Team Members


Class: 2014 Winter Accelerator

Company Description uses automated aerial drones to deliver supplies. We focus on disaster areas without road access where relief organizations must move supplies to stranded populations quickly and cheaply.

12/05/2013 07:26 PM
I need an introduction to someone directly involved in disaster relief operations (specifically transportation/logistics).


SMART goals during Merrimack Valley Accelerator:

Startup acceleration is all about moving quickly, failing fast, building or testing minimum versions of your business to validate guesswork. When I applied to the Merrimack Valley Sandbox in the fall, three months sounded like a very long time. But for better and worse, time flies when you’re working with a passion! An excellent way to make progress is through goals-setting, so the Sandbox assigned each entrepreneur the task of picking three goals to accomplish during the program.

SMART thinking separate effective goals from wishy-washy dreaming. SMART stands for specific, measurable, attainable, relevant, and time-bound.

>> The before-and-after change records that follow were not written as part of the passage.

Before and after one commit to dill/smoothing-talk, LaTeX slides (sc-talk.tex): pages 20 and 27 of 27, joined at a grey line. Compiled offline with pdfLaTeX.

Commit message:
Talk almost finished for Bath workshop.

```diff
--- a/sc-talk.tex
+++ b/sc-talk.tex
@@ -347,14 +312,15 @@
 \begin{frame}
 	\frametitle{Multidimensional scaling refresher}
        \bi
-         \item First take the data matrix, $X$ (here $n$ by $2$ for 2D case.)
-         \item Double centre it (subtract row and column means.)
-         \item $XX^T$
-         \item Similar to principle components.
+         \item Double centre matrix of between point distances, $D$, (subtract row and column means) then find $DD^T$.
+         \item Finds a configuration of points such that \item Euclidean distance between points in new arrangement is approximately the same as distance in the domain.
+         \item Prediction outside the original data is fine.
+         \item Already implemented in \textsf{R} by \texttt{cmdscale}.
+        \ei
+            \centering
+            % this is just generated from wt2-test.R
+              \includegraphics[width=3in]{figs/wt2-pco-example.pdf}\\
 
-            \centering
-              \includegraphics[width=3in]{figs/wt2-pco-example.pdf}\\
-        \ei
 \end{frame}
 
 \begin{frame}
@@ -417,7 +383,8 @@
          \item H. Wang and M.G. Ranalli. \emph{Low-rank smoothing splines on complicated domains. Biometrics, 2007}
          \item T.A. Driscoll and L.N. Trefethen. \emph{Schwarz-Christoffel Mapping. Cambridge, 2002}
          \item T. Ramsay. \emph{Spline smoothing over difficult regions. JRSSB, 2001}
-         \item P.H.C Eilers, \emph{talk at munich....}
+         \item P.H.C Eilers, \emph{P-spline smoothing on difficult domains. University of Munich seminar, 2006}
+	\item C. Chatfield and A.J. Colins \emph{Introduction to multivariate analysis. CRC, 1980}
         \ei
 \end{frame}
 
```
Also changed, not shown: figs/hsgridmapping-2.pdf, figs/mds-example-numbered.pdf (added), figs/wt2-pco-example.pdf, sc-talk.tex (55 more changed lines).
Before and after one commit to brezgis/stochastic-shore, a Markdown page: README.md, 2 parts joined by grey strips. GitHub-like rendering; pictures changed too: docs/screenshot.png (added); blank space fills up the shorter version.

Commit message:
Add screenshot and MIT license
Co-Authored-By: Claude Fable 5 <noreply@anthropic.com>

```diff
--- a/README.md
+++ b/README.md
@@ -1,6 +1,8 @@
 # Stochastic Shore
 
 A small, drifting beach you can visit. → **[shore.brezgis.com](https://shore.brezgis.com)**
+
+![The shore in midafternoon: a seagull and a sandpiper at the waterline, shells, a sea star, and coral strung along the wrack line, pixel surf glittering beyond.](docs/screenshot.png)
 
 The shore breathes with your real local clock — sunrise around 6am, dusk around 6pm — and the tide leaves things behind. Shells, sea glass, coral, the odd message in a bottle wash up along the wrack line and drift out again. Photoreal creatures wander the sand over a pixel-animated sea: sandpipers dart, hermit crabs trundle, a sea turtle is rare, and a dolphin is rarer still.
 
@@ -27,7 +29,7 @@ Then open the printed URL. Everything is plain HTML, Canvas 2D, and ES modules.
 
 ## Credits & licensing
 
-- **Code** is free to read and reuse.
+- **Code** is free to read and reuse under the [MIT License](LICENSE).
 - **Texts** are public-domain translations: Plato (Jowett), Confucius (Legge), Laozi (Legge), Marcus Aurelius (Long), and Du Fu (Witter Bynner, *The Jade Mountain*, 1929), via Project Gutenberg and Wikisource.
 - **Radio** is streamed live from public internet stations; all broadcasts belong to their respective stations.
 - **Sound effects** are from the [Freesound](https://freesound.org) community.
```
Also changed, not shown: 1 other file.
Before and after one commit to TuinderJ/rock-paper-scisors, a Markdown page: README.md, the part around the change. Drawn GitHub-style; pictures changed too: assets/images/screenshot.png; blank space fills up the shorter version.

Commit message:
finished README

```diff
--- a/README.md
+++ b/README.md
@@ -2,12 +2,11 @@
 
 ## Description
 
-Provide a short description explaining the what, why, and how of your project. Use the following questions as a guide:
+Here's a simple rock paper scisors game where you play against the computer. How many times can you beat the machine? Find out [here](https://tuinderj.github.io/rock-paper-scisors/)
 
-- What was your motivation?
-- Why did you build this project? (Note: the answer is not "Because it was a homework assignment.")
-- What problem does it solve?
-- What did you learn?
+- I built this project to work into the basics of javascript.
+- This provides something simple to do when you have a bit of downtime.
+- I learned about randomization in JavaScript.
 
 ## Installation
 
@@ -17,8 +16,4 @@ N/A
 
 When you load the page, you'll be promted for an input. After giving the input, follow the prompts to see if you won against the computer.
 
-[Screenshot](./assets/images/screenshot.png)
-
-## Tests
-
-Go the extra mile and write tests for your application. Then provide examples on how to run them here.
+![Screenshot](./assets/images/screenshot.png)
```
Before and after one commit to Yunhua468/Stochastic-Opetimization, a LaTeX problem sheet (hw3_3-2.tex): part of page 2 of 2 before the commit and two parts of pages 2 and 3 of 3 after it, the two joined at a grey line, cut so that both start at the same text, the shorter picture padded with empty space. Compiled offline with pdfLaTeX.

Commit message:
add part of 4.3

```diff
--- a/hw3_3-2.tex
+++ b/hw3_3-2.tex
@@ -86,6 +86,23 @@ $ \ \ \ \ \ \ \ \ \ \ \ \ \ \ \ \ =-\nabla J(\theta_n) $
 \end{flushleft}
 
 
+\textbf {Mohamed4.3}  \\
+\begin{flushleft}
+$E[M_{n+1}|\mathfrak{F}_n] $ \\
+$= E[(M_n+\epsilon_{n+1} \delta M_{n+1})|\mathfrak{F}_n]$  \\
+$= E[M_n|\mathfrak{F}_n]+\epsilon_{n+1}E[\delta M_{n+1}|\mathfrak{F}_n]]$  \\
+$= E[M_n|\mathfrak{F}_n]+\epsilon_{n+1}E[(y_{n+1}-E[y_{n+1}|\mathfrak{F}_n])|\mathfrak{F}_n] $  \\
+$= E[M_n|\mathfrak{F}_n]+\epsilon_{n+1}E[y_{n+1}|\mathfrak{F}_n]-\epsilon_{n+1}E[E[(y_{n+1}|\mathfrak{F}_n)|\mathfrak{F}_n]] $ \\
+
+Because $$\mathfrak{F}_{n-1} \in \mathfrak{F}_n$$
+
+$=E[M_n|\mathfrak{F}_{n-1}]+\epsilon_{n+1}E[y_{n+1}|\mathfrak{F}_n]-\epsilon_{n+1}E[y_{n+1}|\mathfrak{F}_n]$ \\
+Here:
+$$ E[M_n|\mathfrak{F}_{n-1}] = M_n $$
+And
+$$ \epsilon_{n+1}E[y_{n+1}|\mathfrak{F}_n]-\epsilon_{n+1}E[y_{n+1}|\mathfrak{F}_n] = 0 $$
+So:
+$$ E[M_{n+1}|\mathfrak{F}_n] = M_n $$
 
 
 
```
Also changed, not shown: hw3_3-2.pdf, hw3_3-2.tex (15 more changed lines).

A bad example is to lose weight. It’s not specific, so you’ll never really know when you’ve achieved it, making it hard to know if it’s attainable. It’s also not particularly relevant or time-bound, so you could conceivably work on it for years. About the only thing this goal has going for it is that it’s measurable.

Instead, consider the goal to lose 10 pounds before your beach trip in 3 weeks. It’s specific and easy to measure (the scale doesn’t lie). And it’s time-bound for a relevant reason–your upcoming beach trip. Lastly, the goal is attainable, though it might take some hard work.

SMART goals don’t have to be easy–in fact for most of the entrepreneurs at the Sandbox, they’re not. But forcing yourself to adhere to the SMART guidelines in formulating your goals makes it much easier to turn nebulous dreams (like “get paying customers”) into goals on which you can make progress (like “Drive 10 users to pay for premium by the end of the 2nd quarter”).

As each entrepreneur shared his or her goals with the group, two categories of goals emerged.

First was to create, think through, or otherwise improve a business or revenue model. A SMART way to formulate this goal might be “to have at least one answer in each segment of the Business Model Canvas by the end of the Accelerator.” That level of specificity makes it much easier to take what could be an everlasting project and make it achievable in a short amount of time. If that turns out to be too easy, that’s great! It’s much more satisfying to check off an easy goal and set a more challenging followup then to never achieve an unattainable one. Clearly the Sandbox has got us all thinking about the foundations of our businesses–how can we sustainably provide value to our customers?

“Find and market to customers” was the second theme I noticed. Of course this makes sense, few businesses are anything without customers. Also, investors would be much more interested in a business that already has traction among customers than one without. The Sandbox has already tasked each of us with contacting and learning about our customer’s pain points, so this goal is a natural extension of that line of inquiry. To make it SMART though, it should be reformulated to something like “get 100 users to sign up before the end of the Accelerator.” Marieke announced a similar goal to “test for 3 customer pain points over at least 50 people.”

We’re already a third of the way through the Accelerator, so we’re setting SMART goals to make the best use of our remaining time.

Happ New Year!

Michael Luby, founder of